• About this exercise:
For each record below, output its text exactly and skip any picture.

• Items listed in a dataset:
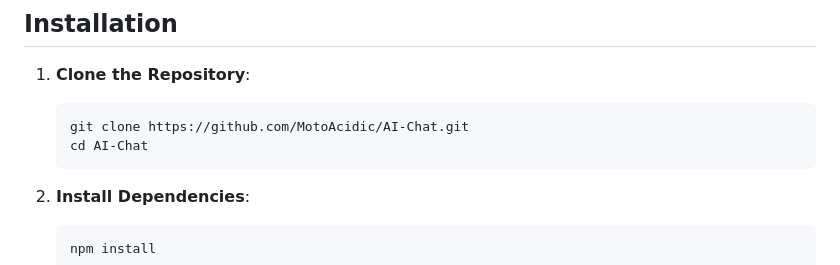
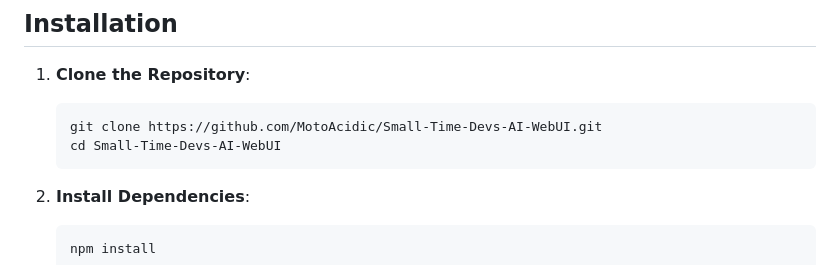
Before and after one commit to Small-Time-Devs/Aramid-Hive-Engine, a Markdown page: README.md, the part around the change. Drawn GitHub-style.

````diff
--- a/README.md
+++ b/README.md
@@ -21,8 +21,8 @@ This project is a web-based AI interaction platform that allows users to interac
 
 1. **Clone the Repository**:
     ```sh
-    git clone https://github.com/MotoAcidic/AI-Chat.git
-    cd AI-Chat
+    git clone https://github.com/MotoAcidic/Small-Time-Devs-AI-WebUI.git
+    cd Small-Time-Devs-AI-WebUI
     ```
 
 2. **Install Dependencies**:
````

• Task answer:
Before and after one commit to Small-Time-Devs/Aramid-Hive-Engine, a Markdown page: README.md, the part around the change. Drawn GitHub-style.

````diff
--- a/README.md
+++ b/README.md
@@ -21,8 +21,8 @@ This project is a web-based AI interaction platform that allows users to interac
 
 1. **Clone the Repository**:
     ```sh
-    git clone https://github.com/MotoAcidic/AI-Chat.git
-    cd AI-Chat
+    git clone https://github.com/MotoAcidic/Small-Time-Devs-AI-WebUI.git
+    cd Small-Time-Devs-AI-WebUI
     ```
 
 2. **Install Dependencies**:
````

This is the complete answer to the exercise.